Forewarned is forearmed. PC Advisor investigates the latest and most deadly tech dangers, and explains how to fight back.
The internet can be an intimidating place, seemingly infested with rogue sites trying to lure you in and bleed your bank account dry. Even if you're savvy enough not to click on links in unsolicited emails - or even ones that don't read quite right - it's easy to be caught out.
Phishing attacks grow ever more sophisticated, spoof sites exactly replicate the real thing and criminals think up new scams every week.
There's also been a surge in dodgy free add-ons for web-based tools. Secret Crush, an app for Facebook, is one example we outline here; a quick search on the site as we went to press found 28 apps with the same name.
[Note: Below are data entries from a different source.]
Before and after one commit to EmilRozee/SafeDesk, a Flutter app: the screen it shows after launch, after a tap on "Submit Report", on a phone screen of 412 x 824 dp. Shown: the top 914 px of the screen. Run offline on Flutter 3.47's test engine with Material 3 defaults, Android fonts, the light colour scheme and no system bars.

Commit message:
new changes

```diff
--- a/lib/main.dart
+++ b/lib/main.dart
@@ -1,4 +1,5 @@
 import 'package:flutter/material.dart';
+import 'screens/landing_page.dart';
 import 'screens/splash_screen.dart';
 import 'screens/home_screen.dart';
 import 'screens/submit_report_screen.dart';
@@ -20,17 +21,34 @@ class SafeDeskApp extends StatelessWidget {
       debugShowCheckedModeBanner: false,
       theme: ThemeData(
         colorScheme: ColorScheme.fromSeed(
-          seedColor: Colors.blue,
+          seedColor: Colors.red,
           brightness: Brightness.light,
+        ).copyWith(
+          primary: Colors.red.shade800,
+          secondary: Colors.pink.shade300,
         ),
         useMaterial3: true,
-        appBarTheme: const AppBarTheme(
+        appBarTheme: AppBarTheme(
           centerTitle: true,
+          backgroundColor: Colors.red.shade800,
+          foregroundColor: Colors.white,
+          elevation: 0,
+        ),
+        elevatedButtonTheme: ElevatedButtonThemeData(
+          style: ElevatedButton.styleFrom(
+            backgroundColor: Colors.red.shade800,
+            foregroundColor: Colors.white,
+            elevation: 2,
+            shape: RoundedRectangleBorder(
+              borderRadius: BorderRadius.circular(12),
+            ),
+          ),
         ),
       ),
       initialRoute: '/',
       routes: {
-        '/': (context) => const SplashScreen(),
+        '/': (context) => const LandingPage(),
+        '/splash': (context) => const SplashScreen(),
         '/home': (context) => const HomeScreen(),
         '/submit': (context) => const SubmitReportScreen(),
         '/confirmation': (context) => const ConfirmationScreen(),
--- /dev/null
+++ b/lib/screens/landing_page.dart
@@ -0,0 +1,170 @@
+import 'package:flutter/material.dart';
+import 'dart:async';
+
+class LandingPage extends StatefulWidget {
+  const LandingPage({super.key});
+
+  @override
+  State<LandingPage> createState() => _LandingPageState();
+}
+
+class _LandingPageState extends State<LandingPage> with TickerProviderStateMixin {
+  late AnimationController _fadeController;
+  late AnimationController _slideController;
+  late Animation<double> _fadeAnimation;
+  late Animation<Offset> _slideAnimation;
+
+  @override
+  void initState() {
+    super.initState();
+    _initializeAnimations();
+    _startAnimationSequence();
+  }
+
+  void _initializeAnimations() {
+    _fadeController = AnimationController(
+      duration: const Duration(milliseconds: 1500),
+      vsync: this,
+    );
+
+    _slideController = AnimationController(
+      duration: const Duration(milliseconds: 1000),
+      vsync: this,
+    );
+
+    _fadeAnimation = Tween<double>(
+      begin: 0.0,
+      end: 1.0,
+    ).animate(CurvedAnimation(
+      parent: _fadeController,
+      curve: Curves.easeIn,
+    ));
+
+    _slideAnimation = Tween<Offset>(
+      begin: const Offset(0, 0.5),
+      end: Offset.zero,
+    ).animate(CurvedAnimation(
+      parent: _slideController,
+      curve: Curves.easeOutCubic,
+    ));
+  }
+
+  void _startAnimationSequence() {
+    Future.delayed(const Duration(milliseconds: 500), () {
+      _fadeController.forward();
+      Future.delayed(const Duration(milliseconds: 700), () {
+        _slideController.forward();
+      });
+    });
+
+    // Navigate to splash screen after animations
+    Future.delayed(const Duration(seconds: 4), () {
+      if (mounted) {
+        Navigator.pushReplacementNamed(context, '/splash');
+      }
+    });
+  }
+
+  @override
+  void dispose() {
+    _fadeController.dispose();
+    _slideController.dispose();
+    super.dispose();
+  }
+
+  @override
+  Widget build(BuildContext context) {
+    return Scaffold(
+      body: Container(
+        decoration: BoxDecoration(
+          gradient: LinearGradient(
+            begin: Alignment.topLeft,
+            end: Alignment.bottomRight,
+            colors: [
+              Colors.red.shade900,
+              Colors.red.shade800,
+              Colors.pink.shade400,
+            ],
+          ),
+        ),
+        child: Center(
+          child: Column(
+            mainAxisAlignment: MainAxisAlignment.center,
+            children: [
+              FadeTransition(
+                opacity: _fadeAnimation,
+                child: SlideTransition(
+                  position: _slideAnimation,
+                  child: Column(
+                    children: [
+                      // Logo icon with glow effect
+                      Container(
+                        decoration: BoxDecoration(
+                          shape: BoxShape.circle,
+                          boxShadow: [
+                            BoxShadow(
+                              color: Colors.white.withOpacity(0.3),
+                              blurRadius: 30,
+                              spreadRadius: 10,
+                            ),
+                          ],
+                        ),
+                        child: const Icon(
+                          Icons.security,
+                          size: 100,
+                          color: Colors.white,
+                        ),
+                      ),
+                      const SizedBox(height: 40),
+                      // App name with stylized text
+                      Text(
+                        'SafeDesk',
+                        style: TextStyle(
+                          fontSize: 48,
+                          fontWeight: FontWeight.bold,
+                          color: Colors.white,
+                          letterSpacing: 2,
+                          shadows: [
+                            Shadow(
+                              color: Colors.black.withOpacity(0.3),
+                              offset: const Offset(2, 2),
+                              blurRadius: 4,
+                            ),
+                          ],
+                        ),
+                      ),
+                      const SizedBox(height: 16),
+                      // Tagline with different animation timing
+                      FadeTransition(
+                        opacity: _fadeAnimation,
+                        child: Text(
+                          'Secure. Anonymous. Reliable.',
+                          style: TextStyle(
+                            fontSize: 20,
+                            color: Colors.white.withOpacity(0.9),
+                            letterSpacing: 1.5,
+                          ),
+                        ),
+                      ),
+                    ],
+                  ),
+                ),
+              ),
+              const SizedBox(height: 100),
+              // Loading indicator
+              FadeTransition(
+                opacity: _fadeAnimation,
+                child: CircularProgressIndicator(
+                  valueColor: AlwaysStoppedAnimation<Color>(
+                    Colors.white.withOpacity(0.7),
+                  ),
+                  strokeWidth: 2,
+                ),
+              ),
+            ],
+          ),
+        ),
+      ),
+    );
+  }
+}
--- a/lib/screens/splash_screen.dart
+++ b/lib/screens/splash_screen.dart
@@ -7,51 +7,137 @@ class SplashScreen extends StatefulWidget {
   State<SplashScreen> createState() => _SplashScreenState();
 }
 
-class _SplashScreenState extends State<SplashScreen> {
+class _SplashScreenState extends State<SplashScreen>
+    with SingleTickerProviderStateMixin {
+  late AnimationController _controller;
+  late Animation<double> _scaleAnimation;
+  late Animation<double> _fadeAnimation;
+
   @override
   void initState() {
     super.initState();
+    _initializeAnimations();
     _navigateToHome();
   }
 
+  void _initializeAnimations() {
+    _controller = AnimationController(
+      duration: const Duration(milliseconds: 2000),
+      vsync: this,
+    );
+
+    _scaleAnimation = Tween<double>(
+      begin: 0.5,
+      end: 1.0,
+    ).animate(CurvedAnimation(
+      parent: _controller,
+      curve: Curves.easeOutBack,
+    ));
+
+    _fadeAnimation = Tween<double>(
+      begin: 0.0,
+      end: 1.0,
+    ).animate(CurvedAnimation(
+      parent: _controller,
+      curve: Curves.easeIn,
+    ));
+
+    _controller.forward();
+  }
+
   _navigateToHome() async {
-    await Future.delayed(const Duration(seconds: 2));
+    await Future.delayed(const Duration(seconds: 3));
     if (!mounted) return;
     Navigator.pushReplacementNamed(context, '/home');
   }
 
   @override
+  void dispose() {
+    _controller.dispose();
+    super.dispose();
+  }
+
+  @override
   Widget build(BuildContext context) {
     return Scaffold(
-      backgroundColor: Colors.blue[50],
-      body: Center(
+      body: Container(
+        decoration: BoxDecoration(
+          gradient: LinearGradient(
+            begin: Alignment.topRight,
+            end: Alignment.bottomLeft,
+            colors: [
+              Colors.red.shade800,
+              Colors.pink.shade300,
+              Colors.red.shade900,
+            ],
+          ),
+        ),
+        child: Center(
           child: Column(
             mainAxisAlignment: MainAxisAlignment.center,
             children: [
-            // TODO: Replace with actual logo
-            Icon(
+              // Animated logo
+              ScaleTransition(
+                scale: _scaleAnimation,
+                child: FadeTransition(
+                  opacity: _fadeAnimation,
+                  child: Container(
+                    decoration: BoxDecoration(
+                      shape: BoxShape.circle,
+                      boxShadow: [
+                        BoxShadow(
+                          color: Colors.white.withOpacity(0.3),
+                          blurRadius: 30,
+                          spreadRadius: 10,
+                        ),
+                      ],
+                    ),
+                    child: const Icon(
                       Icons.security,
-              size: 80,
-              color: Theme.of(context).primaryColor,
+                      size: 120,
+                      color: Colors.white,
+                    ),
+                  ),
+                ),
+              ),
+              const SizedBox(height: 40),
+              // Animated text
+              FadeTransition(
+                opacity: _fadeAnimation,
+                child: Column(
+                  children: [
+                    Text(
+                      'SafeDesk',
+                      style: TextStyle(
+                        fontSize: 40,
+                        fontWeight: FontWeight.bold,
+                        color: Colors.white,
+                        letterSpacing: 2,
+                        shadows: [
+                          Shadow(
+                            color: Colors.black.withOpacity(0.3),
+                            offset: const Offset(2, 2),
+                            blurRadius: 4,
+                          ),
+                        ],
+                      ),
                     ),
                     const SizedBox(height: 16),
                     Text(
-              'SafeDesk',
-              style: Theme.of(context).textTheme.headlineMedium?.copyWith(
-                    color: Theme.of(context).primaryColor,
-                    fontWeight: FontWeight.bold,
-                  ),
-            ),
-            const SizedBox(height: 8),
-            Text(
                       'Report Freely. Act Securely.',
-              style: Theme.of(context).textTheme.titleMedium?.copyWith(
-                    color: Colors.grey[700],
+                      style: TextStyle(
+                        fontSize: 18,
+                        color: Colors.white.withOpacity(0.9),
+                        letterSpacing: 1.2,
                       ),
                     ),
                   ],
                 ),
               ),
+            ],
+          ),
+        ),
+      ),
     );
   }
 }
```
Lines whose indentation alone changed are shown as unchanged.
Little wonder scammers are able to bamboozle us.
In fact, social engineering is now one of the biggest dangers for web users. Internet security suites can block many threats, but devils disguised as people you know can catch out the most stringent scambuster.
Trusted sites may be spoofed to get you to download malicious software, while drive-by installers attempt to load your PC with ransomware. We're sure MBS won't be the last to try that trick.
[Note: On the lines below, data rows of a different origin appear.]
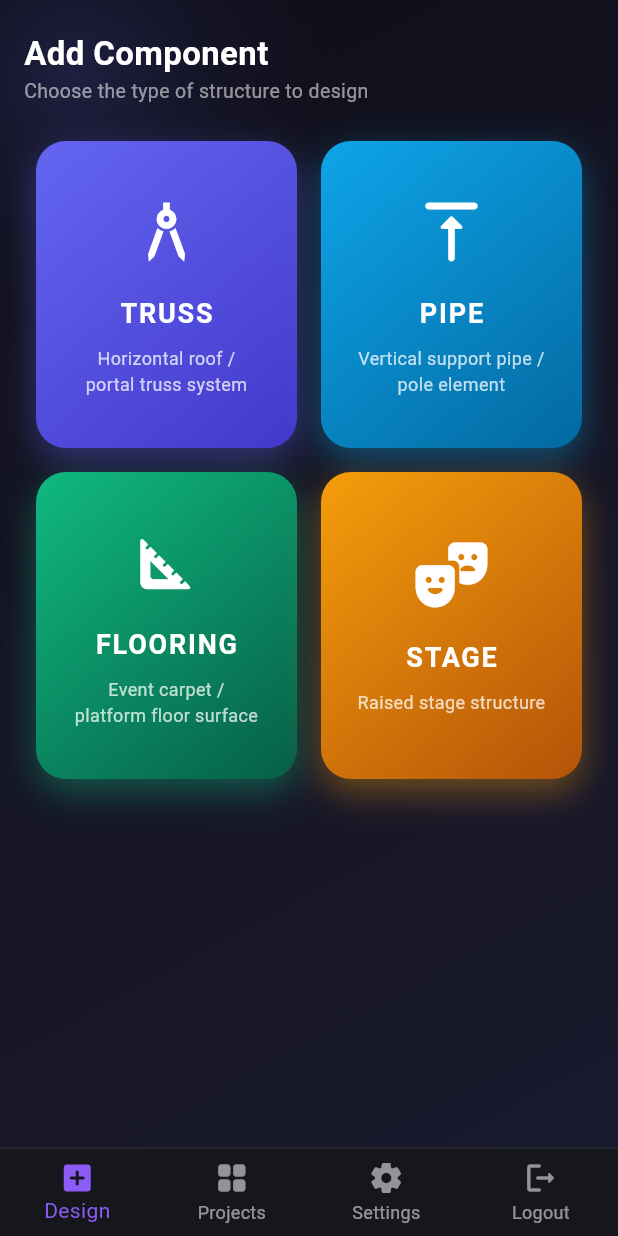
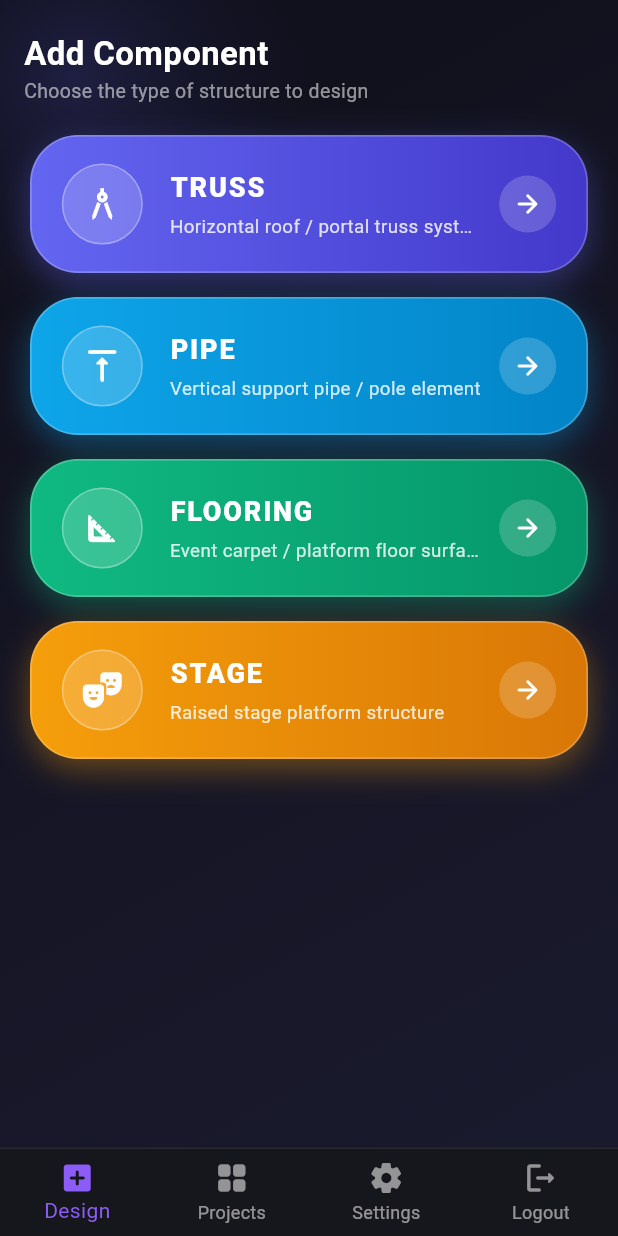
Before and after one commit to Kran19/mandap, a Flutter app: the ComponentWizardScreen screen opened by its route, on a phone screen of 412 x 824 dp. Run offline on Flutter 3.47's test engine with Material 3 defaults, Android fonts, the phone set to English and light mode, and no system bars; our stand-ins replace flutter_secure_storage, go_router, google_fonts, shared_preferences; accounts and stored records are empty.

Commit message:
feat: redesign component selection screen with modern capsule pill cards

```diff
--- a/application/lib/features/projects/presentation/component_wizard_screen.dart
+++ b/application/lib/features/projects/presentation/component_wizard_screen.dart
@@ -120,48 +120,45 @@ class _ComponentWizardScreenState extends State<ComponentWizardScreen> {
               : null,
         ),
         Expanded(
-          child: Padding(
-            padding: const EdgeInsets.all(24.0),
-            child: LayoutBuilder(
-              builder: (context, constraints) {
-                final crossCount = constraints.maxWidth > 600 ? 4 : 2;
-                return GridView.count(
-                  crossAxisCount: crossCount,
-                  crossAxisSpacing: 16,
-                  mainAxisSpacing: 16,
-                  childAspectRatio: 0.85,
+          child: Center(
+            child: ConstrainedBox(
+              constraints: const BoxConstraints(maxWidth: 560),
+              child: ListView(
+                padding: const EdgeInsets.fromLTRB(20, 20, 20, 24),
                 children: [
-                    _buildComponentCard(
+                  _buildCapsuleCard(
                     type: _ComponentType.truss,
                     icon: Icons.architecture,
                     label: 'TRUSS',
                     description: 'Horizontal roof / portal truss system',
                     gradient: const [Color(0xFF6366F1), Color(0xFF4338CA)],
                   ),
-                    _buildComponentCard(
+                  const SizedBox(height: 16),
+                  _buildCapsuleCard(
                     type: _ComponentType.pipe,
                     icon: Icons.vertical_align_top_rounded,
                     label: 'PIPE',
                     description: 'Vertical support pipe / pole element',
-                      gradient: const [Color(0xFF0EA5E9), Color(0xFF0369A1)],
+                    gradient: const [Color(0xFF0EA5E9), Color(0xFF0284C7)],
                   ),
-                    _buildComponentCard(
+                  const SizedBox(height: 16),
+                  _buildCapsuleCard(
                     type: _ComponentType.flooring,
                     icon: Icons.square_foot_rounded,
                     label: 'FLOORING',
                     description: 'Event carpet / platform floor surface',
-                      gradient: const [Color(0xFF10B981), Color(0xFF065F46)],
+                    gradient: const [Color(0xFF10B981), Color(0xFF059669)],
                   ),
-                    _buildComponentCard(
+                  const SizedBox(height: 16),
+                  _buildCapsuleCard(
                     type: _ComponentType.stage,
                     icon: Icons.theater_comedy_rounded,
                     label: 'STAGE',
-                      description: 'Raised stage structure',
-                      gradient: const [Color(0xFFF59E0B), Color(0xFFB45309)],
+                    description: 'Raised stage platform structure',
+                    gradient: const [Color(0xFFF59E0B), Color(0xFFD97706)],
                   ),
                 ],
-                );
-              },
+              ),
             ),
           ),
         ),
@@ -169,57 +166,108 @@ class _ComponentWizardScreenState extends State<ComponentWizardScreen> {
     );
   }
 
-  Widget _buildComponentCard({
+  Widget _buildCapsuleCard({
     required _ComponentType type,
     required IconData icon,
     required String label,
     required String description,
     required List<Color> gradient,
   }) {
-    return InkWell(
+    return Material(
+      color: Colors.transparent,
+      child: InkWell(
         onTap: () => setState(() => _selected = type),
-      borderRadius: BorderRadius.circular(20),
+        borderRadius: BorderRadius.circular(32),
+        splashColor: Colors.white.withValues(alpha: 0.2),
+        highlightColor: Colors.white.withValues(alpha: 0.1),
         child: Container(
+          height: 92,
+          padding: const EdgeInsets.symmetric(horizontal: 20, vertical: 14),
           decoration: BoxDecoration(
-          borderRadius: BorderRadius.circular(20),
+            borderRadius: BorderRadius.circular(32),
             gradient: LinearGradient(
-            begin: Alignment.topLeft,
-            end: Alignment.bottomRight,
+              begin: Alignment.centerLeft,
+              end: Alignment.centerRight,
               colors: gradient,
+            ),
+            border: Border.all(
+              color: Colors.white.withValues(alpha: 0.22),
+              width: 1.2,
             ),
             boxShadow: [
               BoxShadow(
-              color: gradient[0].withOpacity(0.4),
-              blurRadius: 20,
-              offset: const Offset(0, 8),
+                color: gradient[0].withValues(alpha: 0.38),
+                blurRadius: 18,
+                offset: const Offset(0, 7),
               ),
             ],
           ),
-        padding: const EdgeInsets.all(24),
+          child: Row(
+            children: [
+              // Capsule Icon Badge
+              Container(
+                width: 54,
+                height: 54,
+                decoration: BoxDecoration(
+                  shape: BoxShape.circle,
+                  color: Colors.white.withValues(alpha: 0.18),
+                  border: Border.all(
+                    color: Colors.white.withValues(alpha: 0.3),
+                    width: 1,
+                  ),
+                ),
+                child: Icon(icon, size: 28, color: Colors.white),
+              ),
+              const SizedBox(width: 18),
+
+              // Title and Description
+              Expanded(
                 child: Column(
                   mainAxisAlignment: MainAxisAlignment.center,
+                  crossAxisAlignment: CrossAxisAlignment.start,
                   children: [
-            Icon(icon, size: 52, color: Colors.white),
-            const SizedBox(height: 16),
                     Text(
                       label,
                       style: const TextStyle(
                         color: Colors.white,
                         fontSize: 18,
-                fontWeight: FontWeight.bold,
+                        fontWeight: FontWeight.w800,
                         letterSpacing: 1.2,
                       ),
                     ),
-            const SizedBox(height: 8),
+                    const SizedBox(height: 4),
                     Text(
                       description,
                       style: TextStyle(
-                color: Colors.white.withOpacity(0.75),
-                fontSize: 12,
+                        color: Colors.white.withValues(alpha: 0.82),
+                        fontSize: 12.5,
+                        fontWeight: FontWeight.w400,
                       ),
-              textAlign: TextAlign.center,
+                      maxLines: 1,
+                      overflow: TextOverflow.ellipsis,
                     ),
                   ],
+                ),
+              ),
+
+              const SizedBox(width: 12),
+
+              // Trailing Arrow Circle
+              Container(
+                width: 38,
+                height: 38,
+                decoration: BoxDecoration(
+                  shape: BoxShape.circle,
+                  color: Colors.white.withValues(alpha: 0.18),
+                ),
+                child: const Icon(
+                  Icons.arrow_forward_rounded,
+                  size: 20,
+                  color: Colors.white,
+                ),
+              ),
+            ],
+          ),
         ),
       ),
     );
```
Lines whose indentation alone changed are shown as unchanged.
So, while you may think you know the ropes when it comes to protecting your PC, it's certainly not as simple as patching your browser, turning on your firewall and keeping your antivirus definitions up to date.
In the following pages we look at the very latest threats to your online and offline life and, most importantly, how to stay safe.
NEXT PAGE: stashing the cache
- Defeat the latest and most deadly web threats
- Internet privacy I: cache
- Internet privacy II: history
- Malware-ridden public PCs
- Social-networking dangers
- Your privacy in Google's hands
- Mobile-phone data loss
- Hidden data
- Mac malware
- Phishing without email
- Five common Facebook scams
- PHACEBOOK PHISHING